May is Mental Health Month was started 67 years ago by Mental Health America (MHA), to raise awareness about mental health conditions and the importance of good mental health for everyone. Last year, Mental Health Month materials were seen and used by 19 million people, with more than 5,500 entities downloading MHA’s tool kits. The 2015 theme—based off of our B4Stage4 initiative—helped individuals understand that when you address mental health symptoms before Stage 4, people can often recover quickly, and live full and productive lives.
This year, we are building off of the B4Stage4 message and encouraging individuals to give voice to what it really means to live at stages 1, 2, 3, and 4 of mental illness.

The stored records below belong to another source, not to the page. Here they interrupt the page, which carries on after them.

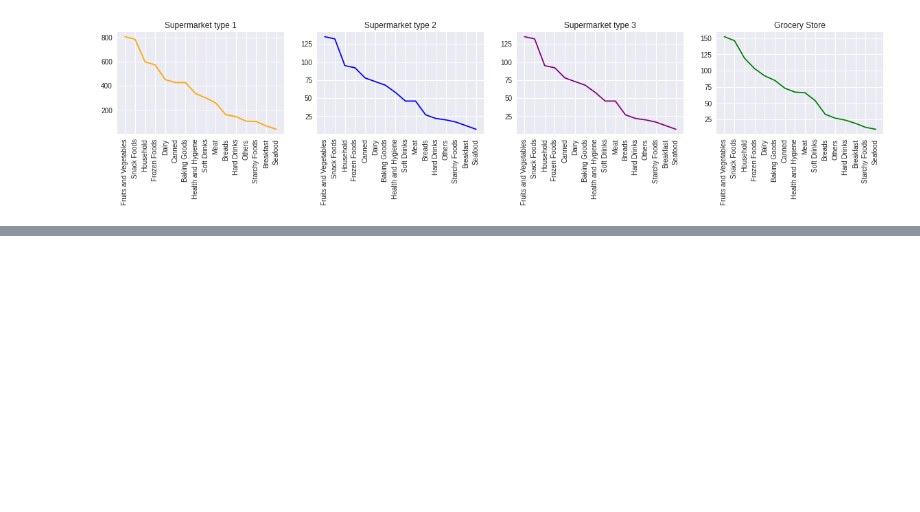
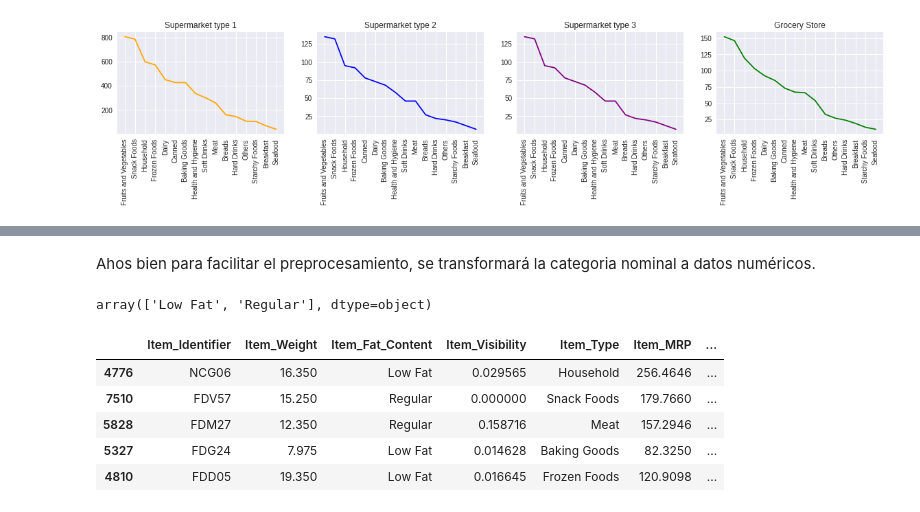
Before and after one commit to YesenniaP/introducci-n-github, a Jupyter notebook: Prediccion_ventas.ipynb, the cells around one changed output, grey strips where cells are left out. Cells and saved outputs as stored; diff of their text form; code cells hidden in the pictures; blank space fills up the shorter version.

```diff
--- a/Prediccion_ventas.ipynb
+++ b/Prediccion_ventas.ipynb
@@ -214,0 +327,19 @@ plt.show()
+# %% [markdown]
+Ahos bien para facilitar el preprocesamiento, se transformará la categoria nominal a datos numéricos.
+# %%
+df["Outlet_Size"].unique()
+df["Item_Fat_Content"].unique()
+# %% [output]
+array(['Low Fat', 'Regular'], dtype=object)
+# %%
+sizes = {'Small': 0, 'Medium': 1, 'High': 2}
+X_train["Outlet_Size"]= X_train["Outlet_Size"].replace(sizes)
+X_test["Outlet_Size"] = X_test["Outlet_Size"].replace(sizes)
+X_train.head()
+# %% [output]
+|  | Item_Identifier | Item_Weight | Item_Fat_Content | Item_Visibility | Item_Type | Item_MRP | ... |
+| 4776 | NCG06 | 16.350 | Low Fat | 0.029565 | Household | 256.4646 | ... |
+| 7510 | FDV57 | 15.250 | Regular | 0.000000 | Snack Foods | 179.7660 | ... |
+| 5828 | FDM27 | 12.350 | Regular | 0.158716 | Meat | 157.2946 | ... |
+| 5327 | FDG24 | 7.975 | Low Fat | 0.014628 | Baking Goods | 82.3250 | ... |
+| 4810 | FDD05 | 19.350 | Low Fat | 0.016645 | Frozen Foods | 120.9098 | ... |
```
Also changed, not shown: parts of 40 cells of this notebook.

Life with a Mental Illness is meant to help remove the shame and stigma of speaking out, so that more people can be comfortable coming out of the shadows and seeking the help they need.
“Mental illnesses are common and treatable, and help is available. We need to speak up early—before Stage 4—and in real, relatable terms so that people do not feel isolated and alone,” said Paul Gionfriddo, president and CEO, Mental Health America. “Sharing is the key to breaking down the stigma surrounding mental illnesses and to showing others that they are not alone in their feelings and their symptoms.”
This Mental Health Month, we are encouraging people to speak up about how it feels to live with a mental illness by tagging social media posts with #mentalillnessfeelslike. Posting with our hashtag is a way to speak up, to share your point of view with people who may be struggling to explain what they are going through—and help others figure out if they too are showing signs of a mental illness.
MHA has also developed a series of fact sheets available on our website (www.mentalhealthamerica.net/may) on realizing the critical importance of addressing mental health early, recognizing the risk factors and signs of mental illness, understanding what mental illness is and isn’t, and how and where to get help when needed. Research shows that by ignoring symptoms, we lose ten years in which we could intervene in order to change people’s lives for the better. Speaking out about what mental illness feels like can encourage others to recognize symptoms early on in the disease process, and empower individuals to be agents in their own recovery.
“Prevention, early identification and intervention, and integrated services work,” concluded Gionfriddo. “Telling people how life with a mental illness feels helps build support from friends and family, reduces negative attitudes and misperceptions, and is crucial to recovery.”
For more information on May is Mental Health Month, visit MHA’s website at www.mentalhealthamerica.net/may